(Revision tracking records)
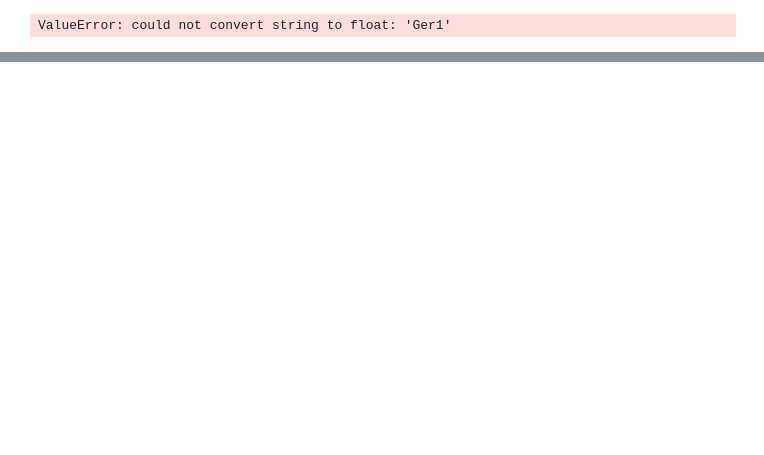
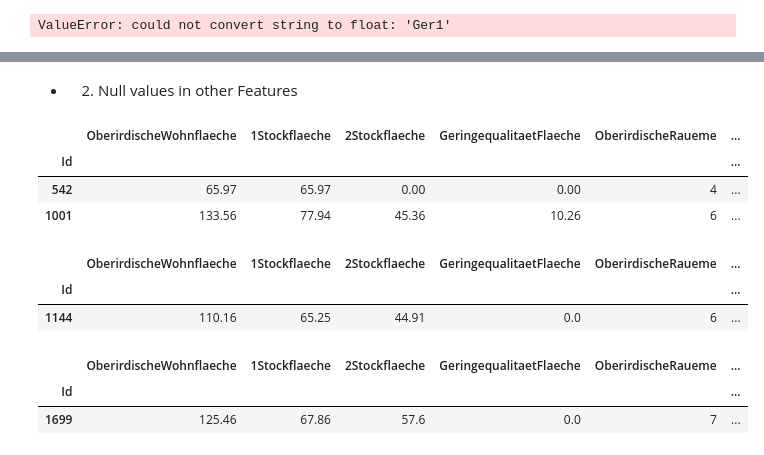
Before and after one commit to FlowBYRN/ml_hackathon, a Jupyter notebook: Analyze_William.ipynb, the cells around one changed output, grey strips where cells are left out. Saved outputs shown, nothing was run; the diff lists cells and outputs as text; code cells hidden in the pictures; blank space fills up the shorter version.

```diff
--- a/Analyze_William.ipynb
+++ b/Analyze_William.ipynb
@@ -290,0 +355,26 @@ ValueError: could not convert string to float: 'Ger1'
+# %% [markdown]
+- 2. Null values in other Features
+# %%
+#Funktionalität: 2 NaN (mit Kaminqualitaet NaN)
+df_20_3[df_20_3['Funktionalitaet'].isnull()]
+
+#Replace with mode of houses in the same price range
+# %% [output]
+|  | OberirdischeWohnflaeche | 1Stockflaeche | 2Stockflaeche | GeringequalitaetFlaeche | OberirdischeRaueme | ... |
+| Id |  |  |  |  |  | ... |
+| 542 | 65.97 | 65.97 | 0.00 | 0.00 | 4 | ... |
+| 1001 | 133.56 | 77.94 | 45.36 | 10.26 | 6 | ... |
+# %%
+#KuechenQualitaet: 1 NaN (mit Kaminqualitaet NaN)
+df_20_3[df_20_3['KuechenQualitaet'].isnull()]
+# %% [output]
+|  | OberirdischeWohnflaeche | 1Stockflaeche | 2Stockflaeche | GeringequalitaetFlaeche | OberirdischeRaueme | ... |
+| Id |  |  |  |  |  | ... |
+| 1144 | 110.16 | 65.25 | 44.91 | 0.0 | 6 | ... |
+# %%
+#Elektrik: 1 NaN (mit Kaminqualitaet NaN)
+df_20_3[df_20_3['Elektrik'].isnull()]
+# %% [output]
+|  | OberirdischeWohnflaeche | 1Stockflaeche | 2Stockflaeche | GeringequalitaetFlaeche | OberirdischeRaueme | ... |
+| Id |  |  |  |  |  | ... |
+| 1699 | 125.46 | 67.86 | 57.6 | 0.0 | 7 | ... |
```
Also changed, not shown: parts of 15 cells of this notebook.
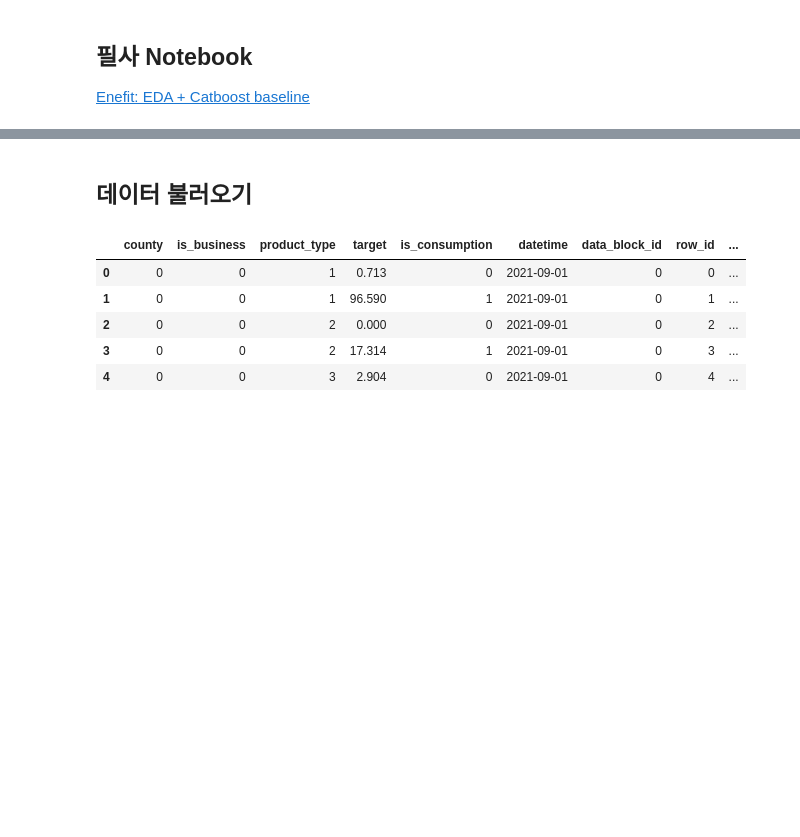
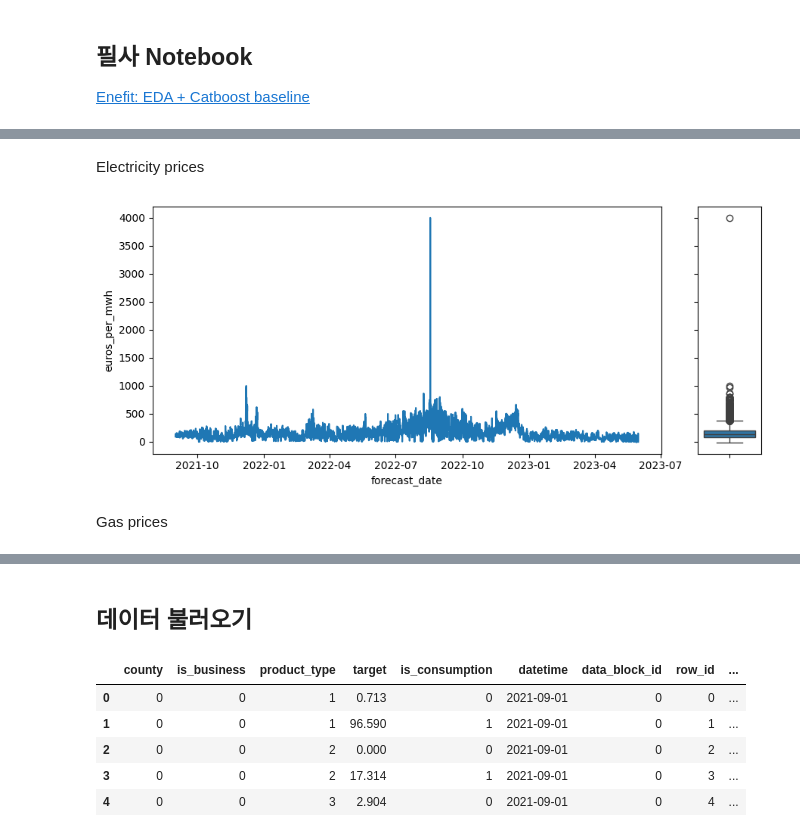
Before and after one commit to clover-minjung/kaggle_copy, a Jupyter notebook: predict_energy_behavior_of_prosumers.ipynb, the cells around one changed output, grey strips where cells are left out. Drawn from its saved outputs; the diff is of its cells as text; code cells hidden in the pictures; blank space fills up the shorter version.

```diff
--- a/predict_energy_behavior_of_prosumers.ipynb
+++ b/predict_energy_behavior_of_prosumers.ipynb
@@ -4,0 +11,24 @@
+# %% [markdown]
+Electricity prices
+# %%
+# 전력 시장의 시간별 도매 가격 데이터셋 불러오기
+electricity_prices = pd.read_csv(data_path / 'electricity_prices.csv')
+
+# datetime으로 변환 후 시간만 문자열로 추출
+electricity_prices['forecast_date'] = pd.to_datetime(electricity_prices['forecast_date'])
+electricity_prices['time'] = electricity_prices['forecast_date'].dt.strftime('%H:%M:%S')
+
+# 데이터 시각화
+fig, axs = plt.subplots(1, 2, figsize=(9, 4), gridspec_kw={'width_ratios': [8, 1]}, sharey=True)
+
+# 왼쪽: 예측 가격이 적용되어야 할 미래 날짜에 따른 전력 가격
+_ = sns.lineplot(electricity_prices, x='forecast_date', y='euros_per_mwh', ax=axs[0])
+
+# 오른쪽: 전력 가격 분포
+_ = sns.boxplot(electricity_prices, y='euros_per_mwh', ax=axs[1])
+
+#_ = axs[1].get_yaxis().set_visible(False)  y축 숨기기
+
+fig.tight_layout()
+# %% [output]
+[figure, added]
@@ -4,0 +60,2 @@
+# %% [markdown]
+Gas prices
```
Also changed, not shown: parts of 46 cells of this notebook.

ACTIVITY: Only the lines with "shown" are needed; find them in the records and copy each one.

ANSWER BELOW:
Before and after one commit to FlowBYRN/ml_hackathon, a Jupyter notebook: Analyze_William.ipynb, the cells around one changed output, grey strips where cells are left out. Saved outputs shown, nothing was run; the diff lists cells and outputs as text; code cells hidden in the pictures; blank space fills up the shorter version.
Also changed, not shown: parts of 15 cells of this notebook.
Also changed, not shown: parts of 46 cells of this notebook.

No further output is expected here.